"Feminist and domestic violence groups organized state-by-state campaigns around the airing of Breaking the Silence with the goal of changing legal policy.
"Liberal feminist Trish Wilson offers an account of the events in Massachusetts and in Michigan.
"If PBS participated in any of the campaigns, then it is guilty of political partisanship.
"Consider the Alaska event organized by Paige Hodson of Custody Preparation for Moms. Hodson announced, 'We have not yet chosen our date, but since we got the PBS affiliate's [KAKM] go-ahead today, we can now pick any date we want and start planning. The local PBS station has said they will help us advertise and promote our event because we will then in turn promote viewing of their screening date on 10/20.'
"The depth of PBS' [or its affiliates'] involvement in partisan politics may be difficult to judge. An internal PBS memo recently leaked and circulated on the Internet instructs PBS affiliates on how to stonewall those who call or email in protest. PBS' final review of the documentary is still pending, but the memo is hardly a propitious sign.

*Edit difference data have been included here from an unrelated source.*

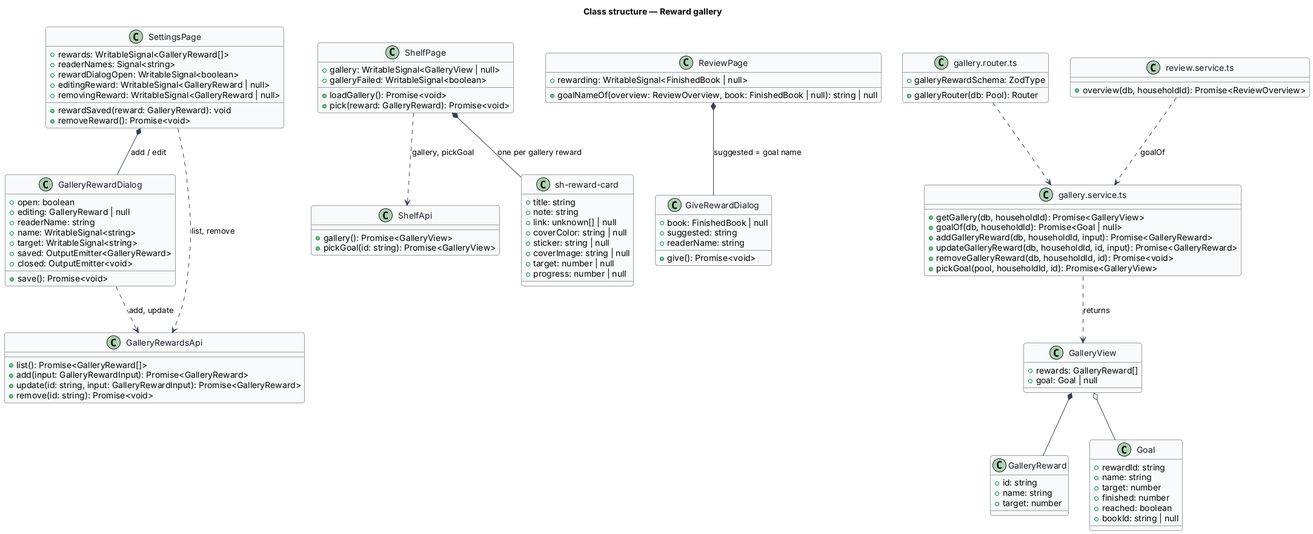
QuinntyneBrown/shelfie keeps this PlantUML diagram as docs/detailed-designs/review/reward-gallery/diagrams/class-structure.png. Above is the earlier version.
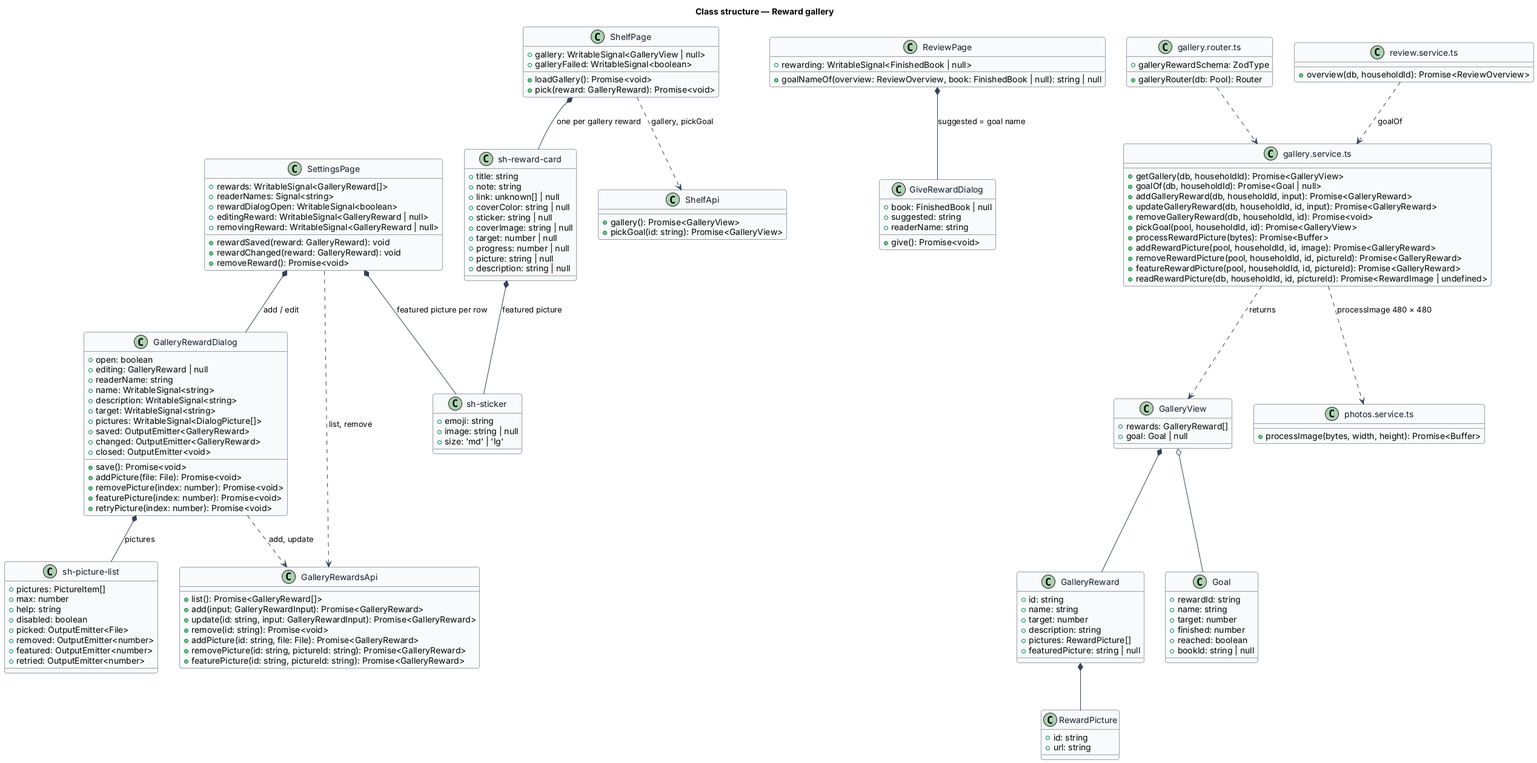
The same diagram one commit later.

Commit message:
Design reward descriptions and pictures: migration 006, picture routes, components, diagrams and ADR-0010

What changed in the source:
```diff
@@ -18,6 +18,7 @@
   +editingReward: WritableSignal<GalleryReward | null>
   +removingReward: WritableSignal<GalleryReward | null>
   +rewardSaved(reward: GalleryReward): void
+  +rewardChanged(reward: GalleryReward): void
   +removeReward(): Promise<void>
 }
 
@@ -26,10 +27,34 @@
   +editing: GalleryReward | null
   +readerName: string
   +name: WritableSignal<string>
+  +description: WritableSignal<string>
   +target: WritableSignal<string>
+  +pictures: WritableSignal<DialogPicture[]>
   +saved: OutputEmitter<GalleryReward>
+  +changed: OutputEmitter<GalleryReward>
   +closed: OutputEmitter<void>
   +save(): Promise<void>
+  +addPicture(file: File): Promise<void>
+  +removePicture(index: number): Promise<void>
+  +featurePicture(index: number): Promise<void>
+  +retryPicture(index: number): Promise<void>
+}
+
+class "sh-picture-list" as PictureList {
+  +pictures: PictureItem[]
+  +max: number
+  +help: string
+  +disabled: boolean
+  +picked: OutputEmitter<File>
+  +removed: OutputEmitter<number>
+  +featured: OutputEmitter<number>
+  +retried: OutputEmitter<number>
+}
+
+class "sh-sticker" as Sticker {
+  +emoji: string
+  +image: string | null
+  +size: 'md' | 'lg'
 }
 
 class GalleryRewardsApi {
@@ -37,6 +62,9 @@
   +add(input: GalleryRewardInput): Promise<GalleryReward>
   +update(id: string, input: GalleryRewardInput): Promise<GalleryReward>
   +remove(id: string): Promise<void>
+  +addPicture(id: string, file: File): Promise<GalleryReward>
+  +removePicture(id: string, pictureId: string): Promise<GalleryReward>
+  +featurePicture(id: string, pictureId: string): Promise<GalleryReward>
 }
 
 class ShelfPage {
@@ -72,6 +100,8 @@
   +coverImage: string | null
   +target: number | null
   +progress: number | null
+  +picture: string | null
+  +description: string | null
 }
 
 class GalleryView {
@@ -83,6 +113,14 @@
   +id: string
   +name: string
   +target: number
+  +description: string
+  +pictures: RewardPicture[]
+  +featuredPicture: string | null
+}
+
+class RewardPicture {
+  +id: string
+  +url: string
 }
 
 class Goal {
@@ -106,6 +144,15 @@
   +updateGalleryReward(db, householdId, id, input): Promise<GalleryReward>
   +removeGalleryReward(db, householdId, id): Promise<void>
   +pickGoal(pool, householdId, id): Promise<GalleryView>
+  +processRewardPicture(bytes): Promise<Buffer>
+  +addRewardPicture(pool, householdId, id, image): Promise<GalleryReward>
+  +removeRewardPicture(pool, householdId, id, pictureId): Promise<GalleryReward>
+  +featureRewardPicture(pool, householdId, id, pictureId): Promise<GalleryReward>
+  +readRewardPicture(db, householdId, id, pictureId): Promise<RewardImage | undefined>
+}
+
+class "photos.service.ts" as Photos {
+  +processImage(bytes, width, height): Promise<Buffer>
 }
 
 class "review.service.ts" as ReviewService {
@@ -121,6 +168,11 @@
 GalleryView *-- GalleryReward
 GalleryView o-- Goal
 Router ..> Service
+Service ..> Photos : processImage 480 × 480
+GalleryRewardDialog *-- PictureList : pictures
+SettingsPage *-- Sticker : featured picture per row
+RewardCard *-- Sticker : featured picture
+GalleryReward *-- RewardPicture
 ReviewService ..> Service : goalOf
 Service ..> GalleryView : returns
 @enduml
```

"I believe PBS should lose all tax privileges and funding, but you need not be a radical to want a straight answer to a simple question from a publicly accountable agency.
"Did PBS participate in a partisan push to change the law?"
Public Broadcasting Report Covers PBS Protest Campaign
Public Broadcasting Report, a biweekly newsletter covering public broadcasting and allied fields, covered our PBS campaign in its December 9 issue. They wrote:
"PBS said its programming dept. would reach 'independent conclusions' as early as next week on the controversial documentary Breaking the Silence: Children's Stories. The program got negative reviews from its in-house ombudsman and the CPB watchdog...
"Breaking the Silence, which looked at the impact of domestic violence on children and the failure of family courts to protect them, is a 'flawed presentation by PBS,' Michael Getler said in his first review as PBS ombudsman. Activist groups had attacked the program mainly for its conclusion that 75% of fathers seeking sole child custody have abused their wives or children (PBR Oct 28 p6). They said the program makes claims about child abuse and custody that are refuted by govt. reports. Getler said there's no recognition by the program's producers of opposing views. 'There was a complete absence of some of the fundamental journalistic conventions that... make a story more powerful and convincing.'
"CPB Ombudsman Ken Bode concluded 'there is no hint of balance' in Breaking the Silence. The father's point of view is ignored, as are new strategies for reducing the damage to children in custody battles, he said. 'There is no mention of the collaborative law movement in which parents and lawyers come to terms without involving the court, nor of the new joint custody living arrangements.' The producers, he said, don't seem to believe that 'an argument can be made more convincing by giving the other side a fair presentation.' The program is so slanted it raises suspicions that either the family courts of America have gone crazy or there must be another side to the story, Bode said.
"PBS started a review of the program days after it aired and well 'before any inkling' that the ombudsmen were going to evaluate it, said VP Lea Sloan. Until the review is done, which is expected soon, 'we are respectfully observant' of the ombudsmen's opinions, she said: 'PBS programming will work independently to reach conclusions about the next step.'"